YOUR OBJECTIVE: From the entries that follow, copy each line in which "subgraph" appears.

BEGIN

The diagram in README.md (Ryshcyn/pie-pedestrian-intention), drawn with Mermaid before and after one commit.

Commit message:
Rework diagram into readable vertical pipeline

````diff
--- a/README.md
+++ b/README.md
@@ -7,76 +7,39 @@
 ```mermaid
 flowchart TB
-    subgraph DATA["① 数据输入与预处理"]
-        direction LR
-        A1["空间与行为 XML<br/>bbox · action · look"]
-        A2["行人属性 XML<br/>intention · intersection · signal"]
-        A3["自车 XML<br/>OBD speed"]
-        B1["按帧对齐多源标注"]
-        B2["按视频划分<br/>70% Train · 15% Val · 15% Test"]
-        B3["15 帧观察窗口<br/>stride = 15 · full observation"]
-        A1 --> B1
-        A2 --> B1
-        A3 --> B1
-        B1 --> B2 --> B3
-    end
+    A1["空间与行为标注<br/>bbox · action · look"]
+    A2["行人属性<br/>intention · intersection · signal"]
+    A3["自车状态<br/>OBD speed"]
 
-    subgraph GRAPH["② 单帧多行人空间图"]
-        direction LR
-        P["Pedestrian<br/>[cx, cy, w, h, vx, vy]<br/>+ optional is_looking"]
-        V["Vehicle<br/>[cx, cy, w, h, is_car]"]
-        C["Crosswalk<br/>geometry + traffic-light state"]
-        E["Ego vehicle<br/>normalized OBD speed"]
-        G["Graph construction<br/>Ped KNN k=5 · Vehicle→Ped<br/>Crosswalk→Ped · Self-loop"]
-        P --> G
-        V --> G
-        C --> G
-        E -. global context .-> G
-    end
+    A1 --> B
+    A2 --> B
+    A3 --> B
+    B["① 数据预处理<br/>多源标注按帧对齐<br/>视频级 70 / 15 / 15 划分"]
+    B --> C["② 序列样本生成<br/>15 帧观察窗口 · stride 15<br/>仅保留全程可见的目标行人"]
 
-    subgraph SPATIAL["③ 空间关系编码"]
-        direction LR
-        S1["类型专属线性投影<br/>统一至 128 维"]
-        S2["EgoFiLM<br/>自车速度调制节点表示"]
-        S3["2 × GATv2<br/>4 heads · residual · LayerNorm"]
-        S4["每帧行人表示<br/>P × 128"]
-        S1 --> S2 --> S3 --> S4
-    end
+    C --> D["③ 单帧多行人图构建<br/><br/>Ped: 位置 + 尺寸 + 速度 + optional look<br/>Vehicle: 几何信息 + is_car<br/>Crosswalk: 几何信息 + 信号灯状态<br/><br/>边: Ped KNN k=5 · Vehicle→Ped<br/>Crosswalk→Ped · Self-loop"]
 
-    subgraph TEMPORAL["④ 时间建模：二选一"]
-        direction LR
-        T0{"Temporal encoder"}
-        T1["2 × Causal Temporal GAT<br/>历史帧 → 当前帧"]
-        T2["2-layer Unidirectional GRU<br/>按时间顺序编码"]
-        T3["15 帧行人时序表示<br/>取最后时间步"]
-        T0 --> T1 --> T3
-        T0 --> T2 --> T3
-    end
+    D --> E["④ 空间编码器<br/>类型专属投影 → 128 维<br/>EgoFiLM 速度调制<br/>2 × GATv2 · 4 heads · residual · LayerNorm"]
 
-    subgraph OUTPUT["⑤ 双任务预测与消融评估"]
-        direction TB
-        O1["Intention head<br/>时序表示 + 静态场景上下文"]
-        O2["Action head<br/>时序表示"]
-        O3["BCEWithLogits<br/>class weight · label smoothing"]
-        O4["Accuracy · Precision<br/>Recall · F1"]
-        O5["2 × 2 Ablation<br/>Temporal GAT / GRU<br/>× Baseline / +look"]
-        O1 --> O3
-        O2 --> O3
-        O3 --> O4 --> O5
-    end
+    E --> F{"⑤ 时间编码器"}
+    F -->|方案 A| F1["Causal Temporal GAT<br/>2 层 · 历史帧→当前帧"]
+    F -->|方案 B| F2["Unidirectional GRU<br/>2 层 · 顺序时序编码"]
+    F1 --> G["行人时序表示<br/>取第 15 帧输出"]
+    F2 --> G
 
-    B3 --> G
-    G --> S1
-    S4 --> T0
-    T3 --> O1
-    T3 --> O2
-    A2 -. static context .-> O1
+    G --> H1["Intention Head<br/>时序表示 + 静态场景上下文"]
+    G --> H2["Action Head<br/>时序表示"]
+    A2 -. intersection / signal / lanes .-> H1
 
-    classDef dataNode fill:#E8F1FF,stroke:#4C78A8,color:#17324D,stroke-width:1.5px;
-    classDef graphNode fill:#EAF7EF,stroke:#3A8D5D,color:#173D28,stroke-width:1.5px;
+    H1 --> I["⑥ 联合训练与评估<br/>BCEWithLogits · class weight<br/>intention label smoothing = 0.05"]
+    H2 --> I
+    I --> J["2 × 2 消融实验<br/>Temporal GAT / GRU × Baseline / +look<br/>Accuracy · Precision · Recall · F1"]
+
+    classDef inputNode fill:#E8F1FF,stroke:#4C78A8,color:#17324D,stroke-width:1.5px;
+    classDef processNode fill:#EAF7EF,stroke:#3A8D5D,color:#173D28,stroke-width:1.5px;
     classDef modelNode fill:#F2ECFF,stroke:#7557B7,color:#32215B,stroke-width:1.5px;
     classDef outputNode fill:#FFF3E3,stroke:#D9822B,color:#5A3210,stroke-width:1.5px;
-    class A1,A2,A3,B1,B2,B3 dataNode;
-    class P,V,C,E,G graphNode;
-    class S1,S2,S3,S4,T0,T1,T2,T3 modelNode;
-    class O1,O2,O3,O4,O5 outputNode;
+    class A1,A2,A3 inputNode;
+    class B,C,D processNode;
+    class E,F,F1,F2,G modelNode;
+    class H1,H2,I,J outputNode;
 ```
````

END

RESULT OF THE EXERCISE:
-    subgraph DATA["① 数据输入与预处理"]
-    subgraph GRAPH["② 单帧多行人空间图"]
-    subgraph SPATIAL["③ 空间关系编码"]
-    subgraph TEMPORAL["④ 时间建模：二选一"]
-    subgraph OUTPUT["⑤ 双任务预测与消融评估"]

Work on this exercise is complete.